■ **Your task**: Examine the entries and show every line in which the word "import" is found.

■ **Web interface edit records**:

******

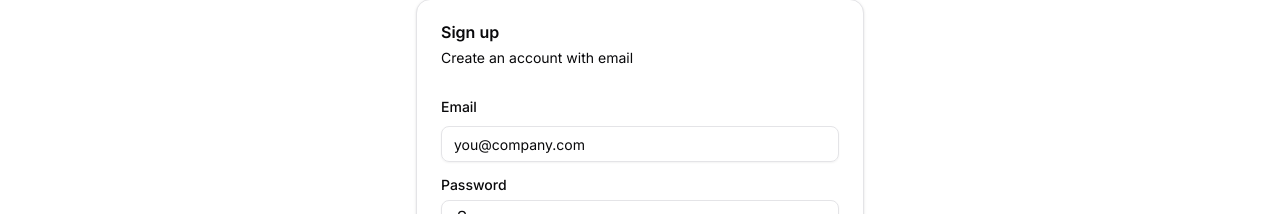
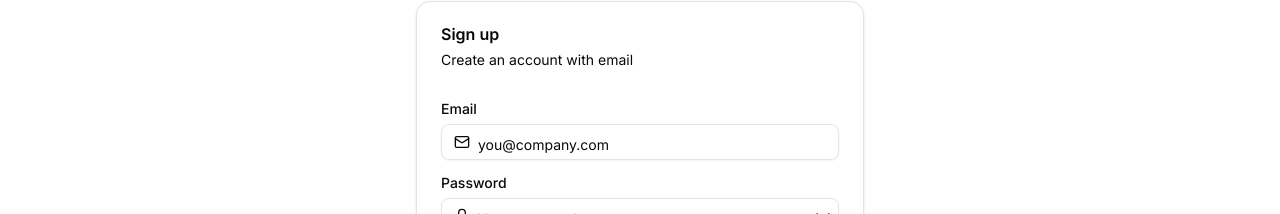
Before and after one commit to MonolithicIO/monolithic-website, a Next.js app: page /sign-up in a window 1280 px wide. Shown: the part 224-438 px from the top of the page. Built offline with nearby package versions, Linux system fonts and the light colour scheme.

Commit message:
feat: fix sign-up email icon

```diff
--- a/src/app/sign-up/page.tsx
+++ b/src/app/sign-up/page.tsx
@@ -11,7 +11,7 @@ import clientFirebaseApp from "@core/firebase/firebase-client.config";
 import { toast } from "sonner";
 import Link from "next/link";
 import { InputGroup, InputGroupAddon, InputGroupButton, InputGroupInput } from "@core/components/ui/input-group";
-import { EyeClosedIcon, EyeIcon, LockIcon } from "lucide-react";
+import { EyeClosedIcon, EyeIcon, LockIcon, MailIcon } from "lucide-react";
 
 export default function SignUpPage(): JSX.Element {
   const router = useRouter();
@@ -50,7 +50,8 @@ export default function SignUpPage(): JSX.Element {
               <Label className="my-2" htmlFor="email">
                 Email
               </Label>
-              <Input
+              <InputGroup>
+                <InputGroupInput
                   id="email"
                   type="email"
                   value={email}
@@ -59,6 +60,10 @@ export default function SignUpPage(): JSX.Element {
                   placeholder="you@company.com"
                   className="mt-1"
                 />
+                <InputGroupAddon>
+                  <MailIcon />
+                </InputGroupAddon>
+              </InputGroup>
             </div>
 
             <div>
```
Lines whose indentation alone changed are shown as unchanged.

******

■ **Solution to the problem**:
@@ -11,7 +11,7 @@ import clientFirebaseApp from "@core/firebase/firebase-client.config";
 import { toast } from "sonner";
 import Link from "next/link";
 import { InputGroup, InputGroupAddon, InputGroupButton, InputGroupInput } from "@core/components/ui/input-group";
-import { EyeClosedIcon, EyeIcon, LockIcon } from "lucide-react";
+import { EyeClosedIcon, EyeIcon, LockIcon, MailIcon } from "lucide-react";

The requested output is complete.